It sounds like your little brother never really outgrew his need for validation from his older siblings. He needs to learn to make friends and plans of his own. So, it’s tempting to say you should stop protecting his feelings and just plan your trip, thereby forcing him to grow up and develop a thicker skin. However, if, as you say, he’s very sensitive and tends to hold a grudge, then the fallout from that approach may not be worth it. Worst of all, the guilt could spoil your enjoyment of your vacation. So for now, you may be right to work around his issues and try to make everyone happy.

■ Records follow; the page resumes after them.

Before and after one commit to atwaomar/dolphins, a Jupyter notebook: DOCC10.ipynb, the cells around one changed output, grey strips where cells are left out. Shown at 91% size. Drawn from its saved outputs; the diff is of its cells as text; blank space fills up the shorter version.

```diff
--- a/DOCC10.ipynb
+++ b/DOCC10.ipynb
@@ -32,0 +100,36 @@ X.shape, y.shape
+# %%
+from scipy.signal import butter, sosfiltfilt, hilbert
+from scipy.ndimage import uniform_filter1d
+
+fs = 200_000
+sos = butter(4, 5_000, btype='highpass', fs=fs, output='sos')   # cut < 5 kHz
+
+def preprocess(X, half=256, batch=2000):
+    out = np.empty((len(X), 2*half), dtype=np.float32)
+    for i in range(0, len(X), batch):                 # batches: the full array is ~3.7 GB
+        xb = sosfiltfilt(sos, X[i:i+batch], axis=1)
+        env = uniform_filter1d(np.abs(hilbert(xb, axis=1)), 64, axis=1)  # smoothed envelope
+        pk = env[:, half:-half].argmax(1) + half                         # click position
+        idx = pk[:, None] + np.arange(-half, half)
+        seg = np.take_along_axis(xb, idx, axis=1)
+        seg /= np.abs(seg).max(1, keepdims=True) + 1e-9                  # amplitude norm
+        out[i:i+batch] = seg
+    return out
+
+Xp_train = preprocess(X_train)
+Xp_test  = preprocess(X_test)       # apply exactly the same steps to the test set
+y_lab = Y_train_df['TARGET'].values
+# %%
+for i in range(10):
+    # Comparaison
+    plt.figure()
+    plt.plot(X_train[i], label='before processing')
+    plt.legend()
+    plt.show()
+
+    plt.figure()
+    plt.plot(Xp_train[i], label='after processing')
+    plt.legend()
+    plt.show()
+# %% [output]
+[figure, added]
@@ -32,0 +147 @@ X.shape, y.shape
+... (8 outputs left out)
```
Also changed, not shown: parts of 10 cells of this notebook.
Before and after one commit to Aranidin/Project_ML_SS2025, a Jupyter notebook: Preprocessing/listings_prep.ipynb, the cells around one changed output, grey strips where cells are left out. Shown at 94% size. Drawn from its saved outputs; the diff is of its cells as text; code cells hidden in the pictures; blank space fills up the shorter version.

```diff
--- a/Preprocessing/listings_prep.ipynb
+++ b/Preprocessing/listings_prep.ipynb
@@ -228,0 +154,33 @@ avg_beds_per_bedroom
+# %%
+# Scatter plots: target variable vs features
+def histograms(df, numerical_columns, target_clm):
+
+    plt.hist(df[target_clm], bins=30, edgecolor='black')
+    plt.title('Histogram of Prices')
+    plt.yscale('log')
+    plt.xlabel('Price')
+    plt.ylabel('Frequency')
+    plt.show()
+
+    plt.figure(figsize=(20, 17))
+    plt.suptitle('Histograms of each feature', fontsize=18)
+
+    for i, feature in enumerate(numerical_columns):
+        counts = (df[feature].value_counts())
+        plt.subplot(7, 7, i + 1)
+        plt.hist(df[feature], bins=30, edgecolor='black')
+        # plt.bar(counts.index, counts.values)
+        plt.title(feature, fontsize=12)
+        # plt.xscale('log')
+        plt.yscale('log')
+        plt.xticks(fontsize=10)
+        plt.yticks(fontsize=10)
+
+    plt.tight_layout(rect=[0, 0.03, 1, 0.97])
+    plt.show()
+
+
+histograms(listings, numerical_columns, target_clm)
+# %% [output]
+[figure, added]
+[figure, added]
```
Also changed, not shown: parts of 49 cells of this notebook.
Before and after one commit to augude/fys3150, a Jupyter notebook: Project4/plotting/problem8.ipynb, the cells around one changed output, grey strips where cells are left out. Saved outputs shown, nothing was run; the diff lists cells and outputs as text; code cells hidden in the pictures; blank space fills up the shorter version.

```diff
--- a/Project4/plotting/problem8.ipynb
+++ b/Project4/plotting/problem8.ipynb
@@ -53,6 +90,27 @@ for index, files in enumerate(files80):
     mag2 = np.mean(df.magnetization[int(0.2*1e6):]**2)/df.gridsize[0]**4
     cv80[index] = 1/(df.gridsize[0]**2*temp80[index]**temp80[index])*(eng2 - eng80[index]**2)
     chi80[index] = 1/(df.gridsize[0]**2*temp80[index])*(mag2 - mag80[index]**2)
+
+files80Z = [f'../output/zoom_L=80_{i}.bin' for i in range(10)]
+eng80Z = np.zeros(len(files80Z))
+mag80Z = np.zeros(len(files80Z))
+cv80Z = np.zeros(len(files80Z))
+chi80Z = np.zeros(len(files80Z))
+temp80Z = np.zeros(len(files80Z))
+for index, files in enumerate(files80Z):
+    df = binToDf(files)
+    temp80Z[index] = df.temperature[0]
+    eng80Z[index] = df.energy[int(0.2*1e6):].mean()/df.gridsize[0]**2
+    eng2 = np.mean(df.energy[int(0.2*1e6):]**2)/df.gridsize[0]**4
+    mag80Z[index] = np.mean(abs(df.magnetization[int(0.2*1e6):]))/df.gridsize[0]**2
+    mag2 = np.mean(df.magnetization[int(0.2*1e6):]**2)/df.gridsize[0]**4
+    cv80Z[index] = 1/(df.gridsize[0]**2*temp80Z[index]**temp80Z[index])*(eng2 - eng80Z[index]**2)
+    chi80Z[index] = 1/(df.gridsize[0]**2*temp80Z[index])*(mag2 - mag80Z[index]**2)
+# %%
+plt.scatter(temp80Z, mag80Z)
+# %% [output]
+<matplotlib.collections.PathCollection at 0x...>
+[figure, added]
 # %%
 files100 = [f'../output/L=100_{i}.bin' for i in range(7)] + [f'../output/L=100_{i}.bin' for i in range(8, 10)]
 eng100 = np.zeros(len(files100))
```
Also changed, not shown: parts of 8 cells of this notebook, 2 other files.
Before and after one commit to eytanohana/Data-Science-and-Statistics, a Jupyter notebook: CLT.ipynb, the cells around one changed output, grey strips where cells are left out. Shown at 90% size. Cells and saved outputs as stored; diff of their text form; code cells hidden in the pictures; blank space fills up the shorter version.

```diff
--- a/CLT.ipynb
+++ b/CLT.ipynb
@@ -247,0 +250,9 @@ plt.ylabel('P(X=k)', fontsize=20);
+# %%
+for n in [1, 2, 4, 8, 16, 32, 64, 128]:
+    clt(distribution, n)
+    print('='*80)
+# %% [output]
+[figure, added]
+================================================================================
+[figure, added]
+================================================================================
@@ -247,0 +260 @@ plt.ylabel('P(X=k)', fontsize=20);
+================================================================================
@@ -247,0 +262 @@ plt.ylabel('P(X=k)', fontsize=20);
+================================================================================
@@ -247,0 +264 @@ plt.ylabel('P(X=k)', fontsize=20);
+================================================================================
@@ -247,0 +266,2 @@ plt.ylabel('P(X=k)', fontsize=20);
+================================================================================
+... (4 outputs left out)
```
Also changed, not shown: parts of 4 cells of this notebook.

You say you wouldn’t mind taking him if it was any other vacation, and that gives me an idea. Why not keep your backpacking plans a secret for a little longer, and plan a trip with him first? Choose something you would both enjoy (or at least something he would enjoy and you could tolerate), and take just him, not your older brother.
It doesn’t have to be an extended vacation- even a long weekend will probably do. Then, when you announce your backpacking plans, he’ll be less hurt because you’ll have already taken a great trip with him (though you may need to remind him of that fact). He might even be flattered that you chose him first. It will seem like your older brother’s “?turn’ to travel with you, something that should appeal to his (somewhat juvenile) sense of fairness.
Whatever happens, if this really is the trip of a lifetime for you, and if you’re certain your younger brother’s presence would ruin it, don’t give in and let him tag along. You’ve known him all his life, and if you think you’ll regret inviting him, you probably will. Don’t let him spoil it for you, either by coming along or by giving you a guilt trip: you are under no obligation to bring him with you. In fact, giving in will reinforce both his sense of entitlement and his use of guilt to manipulate you on future occasions.
Whatever happens, I hope you have a wonderful trip!
E-mail your questions to Heather at firstname.lastname@example.org. Some submissions may be edited for length or to protect confidentiality: your real name and location will never be printed. This column is for entertainment only. Heather is an AU student offering objective advice to her peers; she is not a professional counsellor and this column is not intended to take the place of professional advice.